START Data extracts

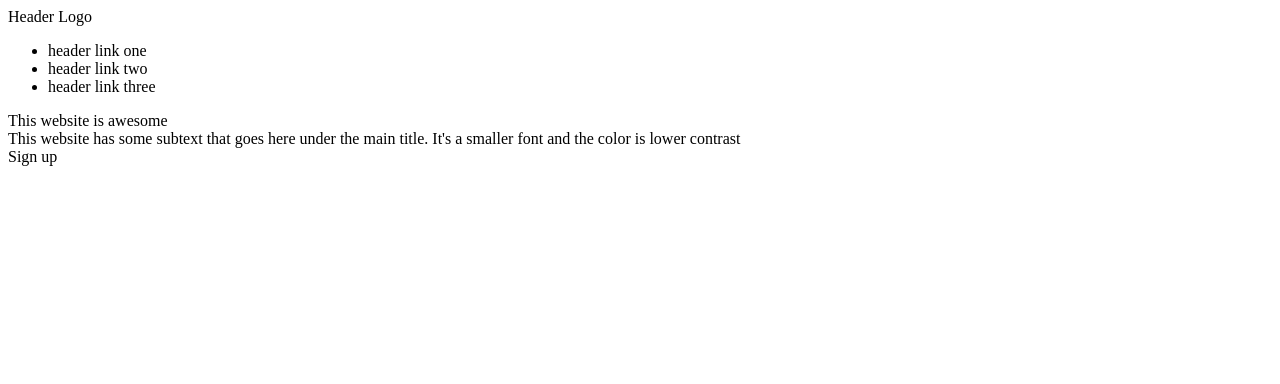
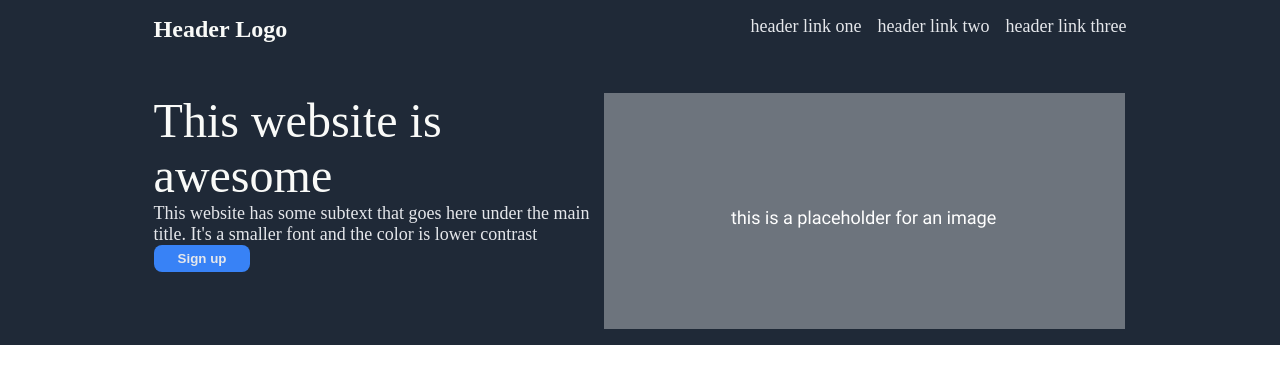
Before and after one commit to nhk2005/odin-landing-page, a plain HTML site: page index.html in a window 1280 px wide. Drawn offline with Linux system fonts and the light colour scheme.

Commit message:
Add styling to section 1

```diff
--- a/index.html
+++ b/index.html
@@ -5,25 +5,28 @@
     <meta http-equiv="X-UA-Compatible" content="IE=edge">
     <meta name="viewport" content="width=device-width, initial-scale=1.0">
     <title>Landing Page</title>
+
+    <link rel="stylesheet" href="style.css">
   </head>
 
   <body>
-    <div class="section-1">
+    <div class="section1">
       <div class="header">
         <div class="logo">Header Logo</div>
-        <ul class="header-navigation">
-          <li class="header-link">header link one</li>
-          <li class="header-link">header link two</li>
-          <li class="header-link">header link three</li>
+        <ul>
+          <li>header link one</li>
+          <li>header link two</li>
+          <li>header link three</li>
         </ul>
       </div>
 
-      <div class="section-1-content">
+      <div class="section1-content">
         <div>
-          <div>This website is awesome</div>
-          <div>This website has some subtext that goes here under the main title. It's a smaller font and the color is lower contrast</div>
-          <div>Sign up</div>
+          <div class="hero-main">This website is awesome</div>
+          <div class="hero-secondary">This website has some subtext that goes here under the main title. It's a smaller font and the color is lower contrast</div>
+          <button class="section1-button">Sign up</button>
         </div>
+        <img src="img/placeholder.png">
       </div>
     </div>
     <div class="section-2"></div>
--- a/style.css
+++ b/style.css
@@ -0,0 +1,57 @@
+body {
+  margin: 0;
+}
+
+.section1 {
+  display: flex;
+  flex-direction: column;
+  gap: 50px;
+  background-color: #1F2937;
+  padding: 16px 12%;
+}
+
+.header {
+  display: flex;
+  justify-content: space-between;
+}
+
+.header ul {
+  display: flex;
+  gap: 16px;
+  padding: 0;
+  margin: 0;
+  list-style: none;
+  color: #E5E7EB;
+  font-size: 18px;
+}
+
+.logo {
+  color: #F9FAF8;
+  font-size: 24px;
+  font-weight: bold;
+}
+
+.hero-main {
+  color: #F9FAF8;
+  font-size: 48px;
+  font-weight: extra-bold;
+}
+
+.hero-secondary {
+  color: #E5E7EB;
+  font-size: 18px;
+}
+
+.section1-button {
+  border: none;
+  color: #E5E7EB;
+  background-color: #3882F6;
+  font-weight: bold;
+  border-radius: 8px;
+  padding: 6px 24px;
+}
+
+.section1-content {
+  display: flex;
+  justify-content: space-between;
+}
```
Also changed, not shown: img/placeholder.png (added).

END Data extracts

**Assigned task:**
In the records above, find each line that mentions the string "content", then copy it.

**Result of the task:**
     <meta http-equiv="X-UA-Compatible" content="IE=edge">
     <meta name="viewport" content="width=device-width, initial-scale=1.0">
-      <div class="section-1-content">
+      <div class="section1-content">
+  justify-content: space-between;
+.section1-content {
+  justify-content: space-between;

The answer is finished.